The skin is commonly affected in people with HIV infection. The conditions affecting the skin include a diverse array of infections and an unusual tumor called Kaposi’s sarcoma. Other skin conditions—psoriasis, seborrhea, molluscum, fungal infections, and allergic rashes—are also common in people without HIV infection, but are more common and more severe in people with HIV infection. Since most of these conditions are treatable, people should see their physicians, especially if the skin problem is painful, disfiguring, or accompanied by a fever.
As expected, the diagnosis of a skin condition is largely dictated by its appearance. In many cases, a diagnosis can be established simply by observation, but occasionally diagnosis will require a biopsy.
Purple or Black Spots-Purple or black spots on the skin are characteristic of Kaposi’s sarcoma (KS), a tumor of the cells of the blood vessels. In most cases, there are several tumors, each approximately a quarter of an inch to an inch in diameter. They can usually be felt as a nodule or a fleshy collection of tissue. They can—but do not usually—cause pain. In light-skinned people, the tumors are usually red-purple or purple; and in dark-skinned people, they are very dark brown or black. The tumors are not like freckles, either in color or to the touch.
KS tumors can appear any place on the skin, including the face, scalp, back, chest, abdomen, arms, legs, or inside the mouth. They appear most commonly on the tip of the nose, around the eyes, on the ears, behind the ears, and on the arms, the legs, the chest, and the genitals. Usually there are several tumors in different places. At times the tumors occur symmetrically, appearing in almost identical places on both arms, on both sides of the face, or on both feet.
Kaposi’s sarcoma is second only to Pneumocystis pneumonia as the initial AIDS-defining diagnosis in people with HIV infection. KS can occur when the CD4 cell count is relatively high, though sometimes KS does not occur until late in the infection, after PCP or another
Some have argued that KS is a sexually transmitted disease because it is extremely common in gay men with HIV infection and is quite unusual in hemophiliacs, children, or those who became infected through transfusions. If KS is sexually transmitted, the safer sex practices that prevent transmission of HIV also seem to prevent transmission of KS: among gay men with HIV infection, KS is disappearing.
KS on the skin is suspected based on its appearance and is diagnosed with a biopsy of the tumor. This is a simple outpatient procedure; Novocain is injected into the skin to make the procedure painless.
The treatment of KS is controversial. Many people do not have serious problems with the disease, and the overall prognosis is substantially better than when PCP is the original
AIDS-defining diagnosis. Most people simply have KS on the skin, and though they may also have KS on their internal organs, it usually causes no problems. Moreover, many of the treatments for KS are either ineffective or have serious side effects. Cosmetic problems can often simply be covered with opaque makeup.

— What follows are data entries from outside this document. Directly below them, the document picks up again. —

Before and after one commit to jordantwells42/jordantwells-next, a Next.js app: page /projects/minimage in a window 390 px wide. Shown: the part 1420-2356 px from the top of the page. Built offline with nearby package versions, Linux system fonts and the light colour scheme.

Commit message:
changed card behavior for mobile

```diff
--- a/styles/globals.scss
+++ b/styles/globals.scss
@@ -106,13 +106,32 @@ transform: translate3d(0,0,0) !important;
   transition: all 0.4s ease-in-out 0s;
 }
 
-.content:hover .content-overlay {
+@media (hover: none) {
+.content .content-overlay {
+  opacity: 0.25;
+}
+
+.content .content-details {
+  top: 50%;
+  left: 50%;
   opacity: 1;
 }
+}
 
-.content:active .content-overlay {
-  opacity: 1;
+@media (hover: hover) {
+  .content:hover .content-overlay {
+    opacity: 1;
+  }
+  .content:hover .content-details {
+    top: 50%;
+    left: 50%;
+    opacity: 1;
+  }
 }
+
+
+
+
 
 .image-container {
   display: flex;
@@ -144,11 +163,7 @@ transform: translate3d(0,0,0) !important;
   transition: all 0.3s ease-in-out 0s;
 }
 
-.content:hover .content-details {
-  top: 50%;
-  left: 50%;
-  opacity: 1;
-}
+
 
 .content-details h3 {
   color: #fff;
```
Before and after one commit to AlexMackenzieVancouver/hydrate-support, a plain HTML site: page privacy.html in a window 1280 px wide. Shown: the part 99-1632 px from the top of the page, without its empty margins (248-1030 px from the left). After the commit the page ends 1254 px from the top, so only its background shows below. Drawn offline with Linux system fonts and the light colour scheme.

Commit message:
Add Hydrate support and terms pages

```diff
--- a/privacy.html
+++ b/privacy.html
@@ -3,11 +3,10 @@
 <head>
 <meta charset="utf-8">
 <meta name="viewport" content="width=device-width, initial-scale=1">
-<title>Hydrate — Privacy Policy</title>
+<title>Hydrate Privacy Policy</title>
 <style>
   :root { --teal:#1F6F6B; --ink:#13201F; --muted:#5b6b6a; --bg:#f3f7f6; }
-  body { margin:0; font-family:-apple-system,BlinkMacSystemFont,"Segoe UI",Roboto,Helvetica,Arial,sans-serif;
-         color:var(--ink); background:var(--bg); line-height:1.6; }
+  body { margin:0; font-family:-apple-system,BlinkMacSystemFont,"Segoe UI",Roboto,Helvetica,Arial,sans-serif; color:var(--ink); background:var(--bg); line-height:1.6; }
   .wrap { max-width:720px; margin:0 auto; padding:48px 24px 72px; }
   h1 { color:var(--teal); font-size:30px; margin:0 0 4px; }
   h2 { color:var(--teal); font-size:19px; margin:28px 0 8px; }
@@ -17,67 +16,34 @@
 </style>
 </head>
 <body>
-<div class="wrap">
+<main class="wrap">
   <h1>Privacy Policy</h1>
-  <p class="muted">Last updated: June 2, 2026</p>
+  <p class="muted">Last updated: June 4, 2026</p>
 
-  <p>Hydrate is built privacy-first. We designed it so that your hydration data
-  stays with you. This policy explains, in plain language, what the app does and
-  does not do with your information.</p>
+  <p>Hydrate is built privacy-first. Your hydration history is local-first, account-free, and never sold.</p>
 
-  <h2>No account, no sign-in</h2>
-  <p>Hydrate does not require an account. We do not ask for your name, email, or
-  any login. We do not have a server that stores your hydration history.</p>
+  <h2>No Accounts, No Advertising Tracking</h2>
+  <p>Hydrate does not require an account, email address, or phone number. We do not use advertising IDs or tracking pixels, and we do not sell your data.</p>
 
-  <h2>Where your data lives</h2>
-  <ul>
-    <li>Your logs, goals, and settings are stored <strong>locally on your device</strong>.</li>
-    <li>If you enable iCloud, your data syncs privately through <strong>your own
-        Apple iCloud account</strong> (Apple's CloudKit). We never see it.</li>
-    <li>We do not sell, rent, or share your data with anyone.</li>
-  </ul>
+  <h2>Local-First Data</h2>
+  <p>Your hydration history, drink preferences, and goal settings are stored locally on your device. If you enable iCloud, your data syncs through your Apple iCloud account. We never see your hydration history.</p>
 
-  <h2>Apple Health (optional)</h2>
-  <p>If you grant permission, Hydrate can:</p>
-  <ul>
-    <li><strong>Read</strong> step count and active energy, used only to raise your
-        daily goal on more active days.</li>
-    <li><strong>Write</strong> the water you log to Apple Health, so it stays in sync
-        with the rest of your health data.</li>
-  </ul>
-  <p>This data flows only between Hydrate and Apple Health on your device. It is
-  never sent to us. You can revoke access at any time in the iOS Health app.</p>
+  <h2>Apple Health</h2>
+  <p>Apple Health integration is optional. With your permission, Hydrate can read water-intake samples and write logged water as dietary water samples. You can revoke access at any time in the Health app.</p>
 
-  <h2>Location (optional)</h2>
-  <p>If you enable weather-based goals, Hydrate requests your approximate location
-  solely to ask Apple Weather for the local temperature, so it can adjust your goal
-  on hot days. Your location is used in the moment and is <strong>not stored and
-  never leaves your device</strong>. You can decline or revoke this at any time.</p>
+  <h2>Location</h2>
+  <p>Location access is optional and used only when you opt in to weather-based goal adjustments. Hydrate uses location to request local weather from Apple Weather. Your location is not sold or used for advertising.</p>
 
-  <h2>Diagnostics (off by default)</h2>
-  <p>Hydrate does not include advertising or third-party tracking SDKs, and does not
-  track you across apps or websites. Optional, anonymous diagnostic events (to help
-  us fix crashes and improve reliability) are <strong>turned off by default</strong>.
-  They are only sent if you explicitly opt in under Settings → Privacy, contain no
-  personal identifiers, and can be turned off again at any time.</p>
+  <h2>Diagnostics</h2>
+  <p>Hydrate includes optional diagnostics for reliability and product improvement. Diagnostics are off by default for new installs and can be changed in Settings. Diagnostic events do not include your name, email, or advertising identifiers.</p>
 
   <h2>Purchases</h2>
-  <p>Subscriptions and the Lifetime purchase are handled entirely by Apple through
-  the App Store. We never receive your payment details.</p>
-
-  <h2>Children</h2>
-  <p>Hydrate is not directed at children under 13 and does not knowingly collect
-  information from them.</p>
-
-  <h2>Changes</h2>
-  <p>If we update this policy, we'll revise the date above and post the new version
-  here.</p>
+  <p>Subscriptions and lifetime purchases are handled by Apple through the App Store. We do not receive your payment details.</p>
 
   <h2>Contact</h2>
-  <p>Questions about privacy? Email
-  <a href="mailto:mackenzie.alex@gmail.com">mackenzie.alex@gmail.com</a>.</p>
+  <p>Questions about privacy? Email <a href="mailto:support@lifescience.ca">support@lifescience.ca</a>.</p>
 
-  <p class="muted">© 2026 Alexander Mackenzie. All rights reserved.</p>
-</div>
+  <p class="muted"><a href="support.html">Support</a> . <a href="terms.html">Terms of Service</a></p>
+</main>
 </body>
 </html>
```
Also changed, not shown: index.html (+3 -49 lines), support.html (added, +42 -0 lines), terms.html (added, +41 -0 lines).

Treatment can be considered necessary under several circumstances: if people have KS tumors on the face or other exposed areas of the body that they feel are unsightly or carry the stigma of AIDS; if the tumors are obstructing lymph channels and causing swelling of the legs, abdomen, or face; if KS is causing pain, most commonly on the bottoms of the feet or roof of the mouth; if KS has spread to internal organs and is causing disabling or serious symptoms, like pneumonia or problems of the gastrointestinal tract; or if KS is causing fever, fatigue, weight loss, and similar symptoms.
The usual treatment of skin tumors is radiation, freezing, or drugs. If KS has spread to internal organs, the treatment consists of taking the same drugs used to treat other cancers. A drug called interferon, taken by injection, is effective in some cases, but generally works best early in the course of KS, when the CD4 count is above 400.
The best advice about treating Kaposi’s sarcoma will come from any physician with extensive experience in this area, particularly from an AIDS physician, from a dermatologist, or from a cancer specialist (an oncologist). Which physician does the treatment will depend on which therapy is used: radiation treatment will require referral to a radiation therapist, cancer chemotherapy will require referral to an oncologist, and interferon will require referral either to a dermatologist, an oncologist, or a specialist in AIDS or infectious diseases. The person contemplating interferon treatment for KS should be forewarned that interferon is the substance produced by the body during flu that causes the aches of influenza. The same achiness is a common side effect of interferon treatment.